On the other hand , in the face of the huge demand to understand , sometimes the citizens themselves try to search online or collect stories and news reports and sources themselves (which is the primary work of journalists ) in order to be able to judge things . In this area there is a chance, and a duty, too, to the press and journalists to capture the attention of the masses of consumers of news and journalism to respond to this growing demand for understanding.
Several international newspapers and news agencies have now started to provide this service to their readers and customers. The New York Times introduced a special service under the title of ‘Upshot’ and then Bloomberg’s specialized financial service introduced ‘Quick Take’. Most of the websites of major newspapers have launched online interactive services and videos belong to this old/new category of the press, in response to the growing demand on it. Even the prestigious Pulitzer Prize in journalism has introduced an annual award for it in 1985.
But what does explanatory journalism exactly mean? Is there room for it? Are not all the stories, news reporting, even if a small news item, including elements of the context and significance and backgrounds? What is the difference between this and explanatory journalism? b
What is the explanatory journalism?
A topic that belongs to the explanatory journalism, is a topic that deals with important questions, which usually seem complicated and poorly understood and that converts these questions into answers that can be easily understood. Another definition is that it is a form of press coverage, which tries to present news stories in a more accessible way, so that they can be understood and appreciated by a larger audience.
This type of journalism is not new, of course. Magazines, newspapers and even talk show programs in Egypt have routinely provided photographs and illustrations and graphs, and even the Egyptian press, – though not often- has given background information and context to the news. But the complexity of public life and peoples’ growing interest in it has increased the significance of this type of journalism in particular.
For example, the story that Bisan Kassab wrote for the “Egyptian Voices” website under the title “the auditing organisations in Egypt; who audits who?“, made an attempt to answer questions regarding the role of the organisations involved in combating corruption and their power in the light of the statements that Hisham Geneina, head of the Central Auditing Organization recently made about certain practices in some of the governmental agencies. http://www.aswatmasriya.com/news/view.aspx?id=ddd6ef13-11c7-4f9b-bd86-95396a4769c3
On another topic , Mohammed Abulgheit dissected the information on a device that detects and cures the hepatitis C virus, which was announced by a scientific team under the supervision of the armed forces , an announcement that aroused scientific and political controversy. His story gave simple answers about the scientific development of the device and its significance; how it works, etc. using the basic documents of the device and other sources.
Explanatory journalism topics can have several shapes: articles, diagrams, info-graphs, boxes with information, chronology- and timelines, cartoons, videos, etc.
Basic elements in the explanatory journalism:
95% of the work done by a journalist working on a subject of explanatory journalism does not show itself to the reader, this work is done on behalf of the reader or listener or viewer. According to the American investigative journalist Charles Wilson, this is an essential element of this category[i]:
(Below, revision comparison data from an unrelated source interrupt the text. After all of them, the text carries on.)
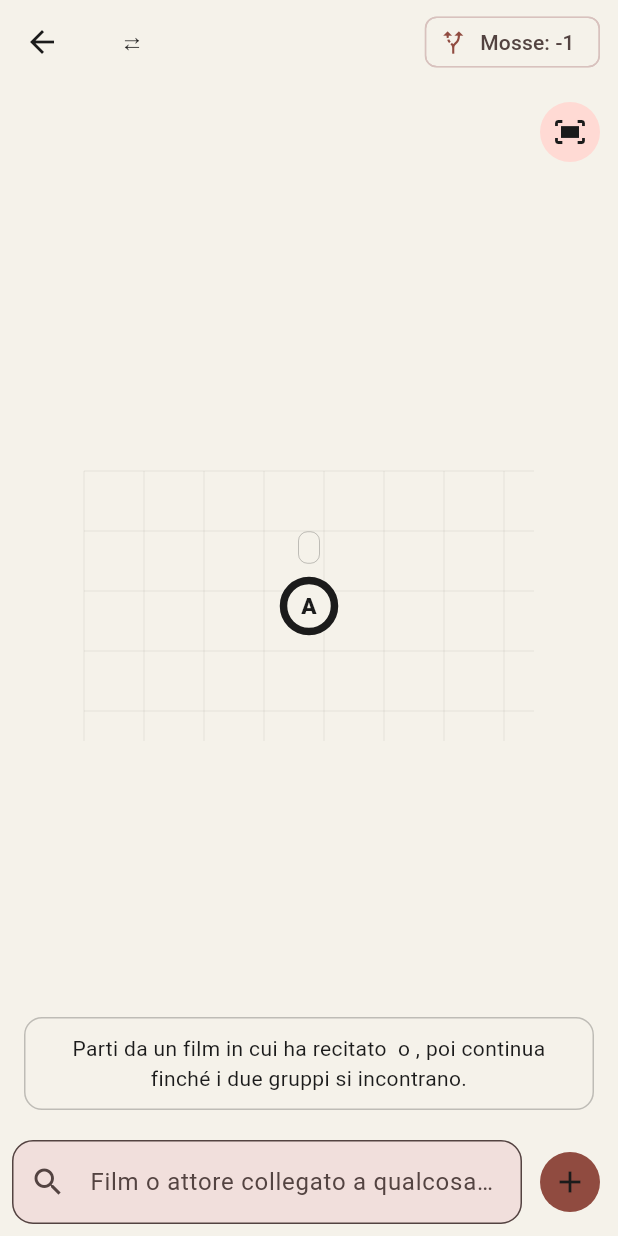
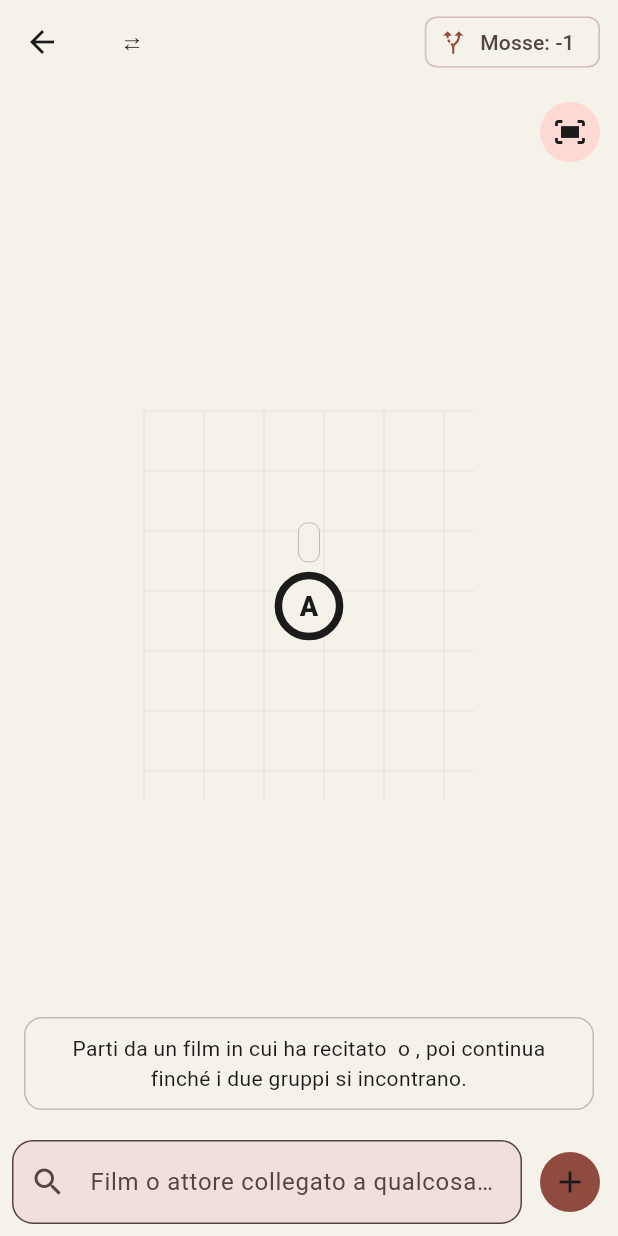
Before and after one commit to ZenigataBloch/Kino_Oracle, a Flutter app: the BoardScreen screen opened directly with empty values, after a tap on the "fit screen" icon, on a phone screen of 412 x 824 dp. Run offline on Flutter 3.47's test engine with Material 3 defaults, Android fonts, the phone set to English and light mode, and no system bars; our stand-ins replace shared_preferences; accounts and stored records are empty; network calls fail.

Commit message:
UI update

```diff
--- a/lib/game/board_state.dart
+++ b/lib/game/board_state.dart
@@ -184,8 +184,14 @@ class BoardState extends ChangeNotifier {
 
   /// Colonne per distanza: il gruppo di A cresce da sinistra, quello di B da destra,
   /// finche non si incontrano. Le righe sono ordinate col baricentro dei vicini.
-  MapLayout layout() {
-    const colGap = 290.0, rowGap = 110.0, padX = 150.0, padY = 90.0;
+  ///
+  /// vertical = true (telefoni): i livelli scendono dall'alto (A) al basso (B) e i nodi dello
+  /// stesso livello sono affiancati, con piu spazio perche le etichette non si sovrappongano.
+  MapLayout layout({bool vertical = false}) {
+    final colGap = vertical ? 260.0 : 290.0; // distanza tra livelli
+    final rowGap = vertical ? 210.0 : 110.0; // distanza tra nodi dello stesso livello
+    final padLvl = vertical ? 130.0 : 150.0; // margine lungo i livelli
+    final padSide = vertical ? 110.0 : 90.0; // margine sull'altro asse
     final g = _adj;
     final dA = _bfs('p${a.id}'), dB = _bfs('p${b.id}');
     final joined = dA.containsKey('p${b.id}');
@@ -215,9 +221,14 @@ class BoardState extends ChangeNotifier {
       }
       maxRows = max(maxRows, nodes.length);
     }
-    final midY = padY + (maxRows - 1) / 2 * rowGap;
-    final pos = {for (final n in all) n: Offset(padX + col[n]! * colGap, midY + row[n]! * rowGap)};
+    final mid = padSide + (maxRows - 1) / 2 * rowGap;
+    Offset at(String n) {
+      final lvl = padLvl + col[n]! * colGap, side = mid + row[n]! * rowGap;
+      return vertical ? Offset(side, lvl) : Offset(lvl, side);
+    }
+    final pos = {for (final n in all) n: at(n)};
     final lastCol = cols.isEmpty ? 0 : cols.last;
-    return MapLayout(pos, Size(2 * padX + lastCol * colGap, 2 * padY + (maxRows - 1) * rowGap));
+    final lvlSize = 2 * padLvl + lastCol * colGap, sideSize = 2 * padSide + (maxRows - 1) * rowGap;
+    return MapLayout(pos, vertical ? Size(sideSize, lvlSize) : Size(lvlSize, sideSize));
   }
 }
--- a/lib/ui/board_screen.dart
+++ b/lib/ui/board_screen.dart
@@ -30,6 +30,7 @@ class _BoardScreenState extends State<BoardScreen> {
   bool _hasOptions = false;
   final _tc = TransformationController();
   Size _view = Size.zero;
+  bool _vertical = false; // telefono: mappa verticale
   int _count = 0;
   bool _showWin = false; // riepilogo di vittoria visibile
   bool _winSeen = false; // la vittoria e gia stata festeggiata
@@ -88,9 +89,18 @@ class _BoardScreenState extends State<BoardScreen> {
   /// Adatta la mappa allo spazio disponibile.
   void _fit() {
     if (!mounted || _view.isEmpty) return;
-    final sz = s.layout().size;
-    final sc = min(1.0, min(_view.width / sz.width, _view.height / sz.height));
-    final tx = (_view.width - sz.width * sc) / 2, ty = (_view.height - sz.height * sc) / 2;
+    final sz = s.layout(vertical: _vertical).size;
+    double sc, tx, ty;
+    if (_vertical) {
+      // Telefono: adatta in larghezza, ma non sotto 0.75 (leggibilita); in altezza si scorre.
+      sc = max(0.75, min(1.0, _view.width / sz.width));
+      tx = sz.width * sc <= _view.width ? (_view.width - sz.width * sc) / 2 : 8;
+      ty = sz.height * sc <= _view.height ? (_view.height - sz.height * sc) / 2 : 8;
+    } else {
+      sc = min(1.0, min(_view.width / sz.width, _view.height / sz.height));
+      tx = (_view.width - sz.width * sc) / 2;
+      ty = (_view.height - sz.height * sc) / 2;
+    }
     _tc.value = Matrix4(sc, 0, 0, 0, 0, sc, 0, 0, 0, 0, 1, 0, tx, ty, 0, 1);
   }
 
@@ -197,11 +207,13 @@ class _BoardScreenState extends State<BoardScreen> {
   Widget _map(StyleSpec spec) {
     return LayoutBuilder(builder: (_, box) {
       final size = Size(box.maxWidth, box.maxHeight);
-      if (size != _view) {
+      final vertical = box.maxWidth < 600; // telefoni: catena dall'alto verso il basso
+      if (size != _view || vertical != _vertical) {
         _view = size;
+        _vertical = vertical;
         WidgetsBinding.instance.addPostFrameCallback((_) => _fit());
       }
-      final lay = s.layout();
+      final lay = s.layout(vertical: vertical);
       final fresh = s.movies.isEmpty; // solo i due attori di partenza sul tavolo
       return Stack(children: [
         Positioned.fill(
@@ -210,8 +222,11 @@ class _BoardScreenState extends State<BoardScreen> {
             constrained: false,
             minScale: 0.2,
             maxScale: 3,
-            boundaryMargin: const EdgeInsets.all(600),
-            child: CustomPaint(size: lay.size, painter: MetroPainter(s, spec, lay)),
+            boundaryMargin: EdgeInsets.all(vertical ? 200 : 600),
+            child: CustomPaint(
+              size: lay.size,
+              painter: MetroPainter(s, spec, lay, vertical: vertical),
+            ),
           ),
         ),
         Positioned(
--- a/lib/ui/metro_painter.dart
+++ b/lib/ui/metro_painter.dart
@@ -1,3 +1,4 @@
+import 'dart:math';
 import 'package:flutter/material.dart';
 import '../game/board_state.dart';
 import '../theme/kino_theme.dart';
@@ -6,13 +7,20 @@ class MetroPainter extends CustomPainter {
   final BoardState s;
   final StyleSpec spec;
   final MapLayout lay;
-  MetroPainter(this.s, this.spec, this.lay);
+
+  /// true = mappa verticale (catena dall'alto verso il basso), per i telefoni.
+  final bool vertical;
+  MetroPainter(this.s, this.spec, this.lay, {this.vertical = false});
+
+  // In verticale testi e stazioni sono piu grandi: sul telefono erano illeggibili.
+  double get _k => vertical ? 1.3 : 1.0;
 
   Color _lineColor(int movieId) => spec.lines[movieId % spec.lines.length];
 
   @override
   void paint(Canvas c, Size size) {
-    final pos = lay.pos;
+    final k = _k;
+    final pos = lay.pos; // gia nell'orientamento giusto (vedi BoardState.layout)
 
     // Griglia leggera, come su una cartina.
     final grid = Paint()..color = spec.ink.withOpacity(.05)..strokeWidth = 1;
@@ -23,18 +31,24 @@ class MetroPainter extends CustomPainter {
       c.drawLine(Offset(0, y), Offset(size.width, y), grid);
     }
 
-    // Linee: un tratto orizzontale + uno a 45 gradi.
+    // Linee: un tratto dritto (orizzontale, o verticale) + uno a 45 gradi.
     final degree = <int, int>{};
     for (final (p, m) in s.links) {
       degree[p] = (degree[p] ?? 0) + 1;
       final a = pos['p$p']!, b = pos['m$m']!;
-      final dy = (b.dy - a.dy).abs();
-      final mid = Offset(b.dx - (b.dx - a.dx).sign * dy, a.dy);
+      final Offset mid;
+      if (vertical) {
+        final dx = min((b.dx - a.dx).abs(), (b.dy - a.dy).abs()); // il 45 gradi non supera il tratto
+        mid = Offset(a.dx, b.dy - (b.dy - a.dy).sign * dx);
+      } else {
+        final dy = (b.dy - a.dy).abs();
+        mid = Offset(b.dx - (b.dx - a.dx).sign * dy, a.dy);
+      }
       c.drawPath(
         Path()..moveTo(a.dx, a.dy)..lineTo(mid.dx, mid.dy)..lineTo(b.dx, b.dy),
         Paint()
           ..color = _lineColor(m)
-          ..strokeWidth = 9
+          ..strokeWidth = 9 * k
           ..style = PaintingStyle.stroke
           ..strokeCap = StrokeCap.round
           ..strokeJoin = StrokeJoin.round,
@@ -44,9 +58,11 @@ class MetroPainter extends CustomPainter {
     // Film: etichetta a pillola sulla linea.
     for (final m in s.movies.values) {
       final o = pos['m${m.id}']!;
-      final tp = _text('${m.title}${m.year == null ? '' : ' (${m.year})'}', Colors.white, 12, FontWeight.w700, 200);
+      final tp = _text('${m.title}${m.year == null ? '' : ' (${m.year})'}', Colors.white, 12 * k,
+          FontWeight.w700, vertical ? 180 : 200);
       final r = RRect.fromRectAndRadius(
-          Rect.fromCenter(center: o, width: tp.width + 22, height: tp.height + 14), const Radius.circular(20));
+          Rect.fromCenter(center: o, width: tp.width + 22, height: tp.height + 14),
+          const Radius.circular(20));
       c.drawRRect(r, Paint()..color = _lineColor(m.id));
       c.drawRRect(r, Paint()..color = Colors.white..style = PaintingStyle.stroke..strokeWidth = 2);
       tp.paint(c, o - Offset(tp.width / 2, tp.height / 2));
@@ -57,14 +73,14 @@ class MetroPainter extends CustomPainter {
       final o = pos['p${p.id}']!;
       final isA = p.id == s.a.id, isB = p.id == s.b.id;
       final hub = (degree[p.id] ?? 0) >= 2;
-      final r = (isA || isB) ? 17.0 : (hub ? 13.0 : 10.0);
+      final r = ((isA || isB) ? 17.0 : (hub ? 13.0 : 10.0)) * (vertical ? 1.2 : 1.0);
       c.drawCircle(o, r, Paint()..color = spec.bg);
       c.drawCircle(o, r, Paint()..color = spec.ink..style = PaintingStyle.stroke..strokeWidth = hub || isA || isB ? 5 : 3.5);
       if (hub) {
         c.drawCircle(o, r + 6, Paint()..color = spec.ink..style = PaintingStyle.stroke..strokeWidth = 2);
       }
       if (isA || isB) {
-        final l = _text(isA ? 'A' : 'B', spec.ink, 15, FontWeight.w900, 30);
+        final l = _text(isA ? 'A' : 'B', spec.ink, 15 * (vertical ? 1.2 : 1.0), FontWeight.w900, 30);
         l.paint(c, o - Offset(l.width / 2, l.height / 2));
       }
       _chip(c, p.name, Offset(o.dx, o.dy - r - 22), bold: isA || isB);
@@ -79,7 +95,7 @@ class MetroPainter extends CustomPainter {
       )..layout(maxWidth: maxW);
 
   void _chip(Canvas c, String t, Offset center, {bool bold = false}) {
-    final tp = _text(t, spec.ink, 13, bold ? FontWeight.w800 : FontWeight.w600, 190);
+    final tp = _text(t, spec.ink, 13 * _k, bold ? FontWeight.w800 : FontWeight.w600, vertical ? 180 : 190);
     final r = RRect.fromRectAndRadius(
         Rect.fromCenter(center: center, width: tp.width + 14, height: tp.height + 6), const Radius.circular(6));
     c.drawRRect(r, Paint()..color = spec.bg.withOpacity(.92));
```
1 -In depth research and the collection of background information : The first step is the collection of relevant background information on a subject in then assemble the collection of detailed information in all its aspects, so the right questions can be asked and not necessarily the answer to all questions .
2 – Find the experts: after the collection of information, search for experts who can assist in directing research and validate information and improve understanding. Here, we must be very careful with the term “experts”. They must have specific and proven scientific experience in his area of expertise. Usually, they should have specific production and attributions in their specialities. You should always check the data you get from them and present it to others and assess their position on neutrality and balance and their prior positions: a scientific attitude does not mean absence of a political or social bias. And thus the journalist has to take this into his account.
3 – Choose the form of writing and the relentless scrutiny of information: Experts will lead you to more information, research pieces and documents, which will expand the initial research. The question, according to Wilson will be: How can I write this topic in the most accurate and scientific way but at the same time in the most simple and easy style in order to be digested by the average citizen? At this stage, the reporter can always work with sources of researchers to purify and improve and re- checking the article. In the writing it is always advised to start with simple and small points without attempting to explain everything at the first moment. It is also advisable to cover all aspects of the subject and to distribute the details in order to be digestible and find clever ways to detect it is slowly in order to attract the attention of the citizen.
“Without agreement on the facts, the opinions will be non-solid evidenced. The controversy and public debate on everything from foreign policy, the federal budget can break and end in failure due to the insufficient facts of events”.
Thomas Patterson, the book “Informing the News, The Need For Knowledge-Based Journalism,” New York, Vintage Books 2013[ii]
[ii] ُThomas Patterson, Informing The News, The Need For Knowledge-Based Journalism, New York, Vintage Books, 2013